[...] The changes in the State Church system will require a revision of the country's constitution and some officials see 2013 as the earliest date. The State-Church system was established in Norway in 1537, when the Danish king endorsed the Lutheran reformation.”
National Secular Society newsletter (2006 Dec 01)
UK:My collection of statistics highlights the loss of power and influence of religion in the UK. Less than half of the British people believe in God, and two thirds have no connection to religion. "Between 1979 and 2005, half of all Christians stopped going to church on a Sunday".
France is a prime example of the types of dynamic battles occurring between the ancient legal monoliths of religion, and a society that no longer shares its traditional values.
“NUMBER OF ATHEISTS IN FRANCE RISES AT AN UNPRECEDENTED RATE
A poll published this week by the French newspaper Le Monde shows that the number of people describing themselves as atheists has risen to 31 per cent -- from 23 per cent in 1994. The poll also shows that only half the population of France now considers itself to be Catholic. In the early 1980s it was 80 per cent. [...] "In its institutions, but also in its mentalities, France is no longer a Catholic country," wrote Frederic Lenoir, editor in chief of Le Monde des Religions.

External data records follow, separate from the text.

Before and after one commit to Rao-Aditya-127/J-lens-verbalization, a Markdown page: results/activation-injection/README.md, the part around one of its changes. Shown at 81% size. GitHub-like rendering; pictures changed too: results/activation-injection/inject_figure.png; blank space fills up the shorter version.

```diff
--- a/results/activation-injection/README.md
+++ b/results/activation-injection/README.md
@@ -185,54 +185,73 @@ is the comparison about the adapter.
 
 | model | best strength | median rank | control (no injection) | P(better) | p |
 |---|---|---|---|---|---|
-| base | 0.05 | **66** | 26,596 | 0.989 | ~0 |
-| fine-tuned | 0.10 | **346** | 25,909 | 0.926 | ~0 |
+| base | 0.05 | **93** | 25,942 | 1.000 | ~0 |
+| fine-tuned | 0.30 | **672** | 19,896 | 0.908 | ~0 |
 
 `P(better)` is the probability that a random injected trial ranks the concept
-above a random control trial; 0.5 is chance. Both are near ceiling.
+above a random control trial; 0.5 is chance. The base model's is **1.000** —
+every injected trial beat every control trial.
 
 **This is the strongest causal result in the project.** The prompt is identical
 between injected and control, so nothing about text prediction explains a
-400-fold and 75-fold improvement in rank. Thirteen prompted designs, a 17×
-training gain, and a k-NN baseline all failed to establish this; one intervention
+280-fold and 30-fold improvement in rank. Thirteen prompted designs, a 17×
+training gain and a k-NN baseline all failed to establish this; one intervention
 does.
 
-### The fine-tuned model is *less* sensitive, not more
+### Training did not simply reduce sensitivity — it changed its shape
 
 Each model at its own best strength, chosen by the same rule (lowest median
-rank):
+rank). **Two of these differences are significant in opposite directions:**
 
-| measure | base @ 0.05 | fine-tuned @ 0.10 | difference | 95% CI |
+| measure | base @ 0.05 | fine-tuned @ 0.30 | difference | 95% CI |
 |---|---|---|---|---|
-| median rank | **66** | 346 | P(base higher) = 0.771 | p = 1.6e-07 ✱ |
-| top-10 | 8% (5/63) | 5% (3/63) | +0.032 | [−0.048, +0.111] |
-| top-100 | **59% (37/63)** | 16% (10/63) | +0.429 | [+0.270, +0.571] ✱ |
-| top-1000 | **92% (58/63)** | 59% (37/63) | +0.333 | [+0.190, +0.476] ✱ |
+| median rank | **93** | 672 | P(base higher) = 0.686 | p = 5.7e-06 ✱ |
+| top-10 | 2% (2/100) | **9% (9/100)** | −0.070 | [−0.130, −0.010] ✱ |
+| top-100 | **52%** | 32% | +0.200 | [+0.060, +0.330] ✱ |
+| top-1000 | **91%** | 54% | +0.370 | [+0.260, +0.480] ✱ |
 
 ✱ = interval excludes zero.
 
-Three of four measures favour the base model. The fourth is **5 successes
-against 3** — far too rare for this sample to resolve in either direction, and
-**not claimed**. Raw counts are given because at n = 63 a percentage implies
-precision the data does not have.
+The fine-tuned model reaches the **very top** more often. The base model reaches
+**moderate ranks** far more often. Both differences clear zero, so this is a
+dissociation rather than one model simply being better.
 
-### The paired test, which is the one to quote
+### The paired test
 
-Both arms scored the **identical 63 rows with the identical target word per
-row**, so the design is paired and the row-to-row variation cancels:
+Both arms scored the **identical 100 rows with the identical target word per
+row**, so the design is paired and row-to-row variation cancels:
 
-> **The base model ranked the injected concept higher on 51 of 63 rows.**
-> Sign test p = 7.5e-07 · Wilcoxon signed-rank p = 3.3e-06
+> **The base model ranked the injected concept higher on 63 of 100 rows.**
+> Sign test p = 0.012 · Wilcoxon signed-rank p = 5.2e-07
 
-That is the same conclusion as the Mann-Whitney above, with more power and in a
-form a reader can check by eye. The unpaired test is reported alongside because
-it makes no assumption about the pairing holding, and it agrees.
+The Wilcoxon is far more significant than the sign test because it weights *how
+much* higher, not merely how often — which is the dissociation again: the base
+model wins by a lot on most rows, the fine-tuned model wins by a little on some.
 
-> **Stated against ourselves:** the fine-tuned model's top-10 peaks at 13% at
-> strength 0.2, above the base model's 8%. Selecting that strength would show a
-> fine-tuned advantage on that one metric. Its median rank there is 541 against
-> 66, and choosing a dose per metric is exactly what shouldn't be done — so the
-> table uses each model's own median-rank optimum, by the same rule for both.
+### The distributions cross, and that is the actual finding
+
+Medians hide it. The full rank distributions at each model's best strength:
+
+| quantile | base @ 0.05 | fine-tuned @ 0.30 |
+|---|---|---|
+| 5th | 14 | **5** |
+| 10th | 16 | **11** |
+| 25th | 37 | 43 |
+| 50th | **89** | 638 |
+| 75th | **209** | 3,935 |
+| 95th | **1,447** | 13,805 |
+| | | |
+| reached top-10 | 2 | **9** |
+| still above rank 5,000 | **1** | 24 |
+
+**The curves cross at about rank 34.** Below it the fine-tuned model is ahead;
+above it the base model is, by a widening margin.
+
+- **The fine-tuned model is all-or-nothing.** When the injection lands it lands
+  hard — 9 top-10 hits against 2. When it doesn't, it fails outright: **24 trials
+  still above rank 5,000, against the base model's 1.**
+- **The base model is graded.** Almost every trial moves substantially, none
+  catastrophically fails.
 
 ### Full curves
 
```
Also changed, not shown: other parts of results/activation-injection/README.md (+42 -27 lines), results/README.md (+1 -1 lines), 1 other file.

The poll showed that only 10 per cent go to church regularly mainly to Sunday mass or christenings. Extraordinarily, of the 51 per cent who still call themselves Catholics, only half said they believed in God. Many said they described themselves as Catholics because it was a family tradition. Le Monde des Religions cited varied reasons for the decline, including the rural exodus, changing values and the rise of individualism. [...]
Full story here: www.cwnews.com/...recnum=48546”
Of those who are still religious, the depth and specificity of their belief is unpredictable.
“Donegani (2007) reports that only 51 percent of French respondents describe themselves as Catholics; but he further reports that only 52 percent of French Catholics believe in God, and only 18 percent define God according to the teachings of the Catholic Church. What does it really mean to be Catholic any more?”
It is generally believed that Eastern Europe is more religious than Western Europe, but, the truth is more complicated.
“The Eurostat survey found significant differences between individual member states. Religion is most important to the Maltese (88 percent), Poles (87 percent) as well as Cypriots, Greeks and Romanians (86 percent each). By contrast more than 70 percent of the population in Belgium and the Czech Republic regard religion as insignificant. In Germany the old East-West-divide is still reflected in religious attitudes. Whereas 53 percent of the population in the West say that religion is important, the figure is only 26 percent in the former Communist East. [...] ”
“Religion in central and eastern Europe is waning - and plagued by scandal. [...] Secularism is shriveling some churches, especially mainstream Protestant ones. Others have retreated into steamy nationalist ghettos.”